Hamilton Local Schools students can return to the basketball court and wrestling mat, among other sports and extracurricular venues, following action by the school board on Dec. 14.
A motion to allow students to participate and compete in the activities, as per orders by the governor and Ohio High School Athletic Association guidelines, was approved by a 4-1 vote by the Hamilton Schools Board of Education.
“Everybody has returned to play at this point,” said Hamilton Schools Superintendent Mark Tyler in referring to surrounding districts. “We actually stopped activity for a period of time. We’re currently not even practicing. I think we’re in the extreme minority of schools that did not practice during that time. The Ohio Capital Conference took a vote recently to return to play. Columbus Public is coming back as well. Our league (The Mid-State League) has never stopped playing.”
Tyler said his goal is to provide students with opportunities, but when someone asks him why Hamilton kids are not able to play when everyone else is able to do so, he said it is a difficult question to answer.

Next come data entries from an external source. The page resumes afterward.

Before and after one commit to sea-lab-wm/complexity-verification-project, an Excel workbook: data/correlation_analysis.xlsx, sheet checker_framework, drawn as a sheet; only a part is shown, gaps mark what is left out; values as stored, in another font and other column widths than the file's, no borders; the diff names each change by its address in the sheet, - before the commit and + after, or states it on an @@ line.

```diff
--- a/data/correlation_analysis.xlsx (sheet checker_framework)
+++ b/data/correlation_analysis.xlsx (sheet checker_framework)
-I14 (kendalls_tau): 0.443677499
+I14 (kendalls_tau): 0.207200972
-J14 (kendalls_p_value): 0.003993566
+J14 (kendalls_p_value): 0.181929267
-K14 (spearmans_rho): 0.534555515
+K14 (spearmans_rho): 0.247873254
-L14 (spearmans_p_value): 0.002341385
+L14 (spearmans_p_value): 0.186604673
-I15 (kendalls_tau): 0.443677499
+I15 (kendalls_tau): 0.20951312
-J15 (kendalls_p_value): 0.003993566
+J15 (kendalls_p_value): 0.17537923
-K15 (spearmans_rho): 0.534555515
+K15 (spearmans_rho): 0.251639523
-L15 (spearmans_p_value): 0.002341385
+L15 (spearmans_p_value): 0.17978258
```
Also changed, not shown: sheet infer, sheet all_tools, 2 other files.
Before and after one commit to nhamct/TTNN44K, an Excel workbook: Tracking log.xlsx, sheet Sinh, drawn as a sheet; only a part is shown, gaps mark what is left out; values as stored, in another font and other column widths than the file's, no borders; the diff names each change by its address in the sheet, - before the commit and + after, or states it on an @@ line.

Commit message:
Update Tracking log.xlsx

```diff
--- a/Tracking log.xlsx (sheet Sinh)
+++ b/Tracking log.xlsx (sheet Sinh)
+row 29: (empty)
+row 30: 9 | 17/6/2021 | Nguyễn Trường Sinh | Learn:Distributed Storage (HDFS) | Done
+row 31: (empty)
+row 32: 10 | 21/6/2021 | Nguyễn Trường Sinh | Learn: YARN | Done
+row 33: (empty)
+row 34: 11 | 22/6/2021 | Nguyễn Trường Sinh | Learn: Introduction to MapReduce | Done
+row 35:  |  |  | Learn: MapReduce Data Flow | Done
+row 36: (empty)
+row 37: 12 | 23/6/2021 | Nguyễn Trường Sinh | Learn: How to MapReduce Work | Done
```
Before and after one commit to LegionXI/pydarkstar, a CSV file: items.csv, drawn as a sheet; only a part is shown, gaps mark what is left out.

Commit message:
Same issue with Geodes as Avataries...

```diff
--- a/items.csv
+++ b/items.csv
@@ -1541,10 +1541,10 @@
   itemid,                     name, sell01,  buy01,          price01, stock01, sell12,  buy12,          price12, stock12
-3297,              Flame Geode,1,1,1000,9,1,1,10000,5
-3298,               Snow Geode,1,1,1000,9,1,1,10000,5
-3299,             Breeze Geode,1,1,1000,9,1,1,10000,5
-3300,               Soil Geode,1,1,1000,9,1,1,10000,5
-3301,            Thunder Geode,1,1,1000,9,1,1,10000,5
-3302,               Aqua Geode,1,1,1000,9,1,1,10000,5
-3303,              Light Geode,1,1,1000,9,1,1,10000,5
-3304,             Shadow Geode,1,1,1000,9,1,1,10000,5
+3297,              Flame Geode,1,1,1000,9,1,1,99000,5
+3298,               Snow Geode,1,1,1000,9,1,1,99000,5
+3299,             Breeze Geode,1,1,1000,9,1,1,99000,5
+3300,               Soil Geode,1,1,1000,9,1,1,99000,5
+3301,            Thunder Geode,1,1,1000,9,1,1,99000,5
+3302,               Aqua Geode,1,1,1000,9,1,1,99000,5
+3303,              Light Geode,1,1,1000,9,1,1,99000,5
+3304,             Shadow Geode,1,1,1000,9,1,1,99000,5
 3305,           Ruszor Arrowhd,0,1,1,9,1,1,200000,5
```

“I’m advocating we come back and operate pretty much the same way we did in the fall,” said Tyler.
Board member Amber Clark voted “no” on the motion because she said the statistics now are much worse than in the fall and, if students cannot be in school, then why are they able to participate in sports?
Clark said, in the fall, there were 95 cases of the coronavirus per 100,000 Franklin County residents. She said the most recent figures indicate there are now 726 cases per 100,000 residents.
“Even if we thought it was safe in August to do this, we’re eight-plus times higher now, transmission wise, than we were then,” said Clark. “I continue to be concerned and this is my same concern of being in school in general. I think our kids’ education is the number one priority. With sports, like wrestling with kids on top of each other but not being able to shake hands in the end, it just doesn’t seem like the right thing to do.”
When it came time to vote on the motion, Board member Jeff Sewell felt it was a decision left to a family and that the district should give families the option about going to school and participating in after-school activities.
“It’s up to us to give them the option of what we can safely provide for them to do,” stated Sewell.
Board member James Dommer said the board reserves the right to pull back any sport or extracurricular activity if case numbers start to rise.
Potential of return to school
Tyler said he is looking at two potential dates to return to a hybrid learning model, Jan. 4 and Jan. 19, which is the start of the second semester. He said he is monitoring the situation and hopes to make a decision—if possible—before the holiday break.
“The idea is fluid and flexible,” said Tyler.
He said the district went fully virtual primarily because of staffing—not enough to safely supervise children, specifically in transportation, but in other areas as well.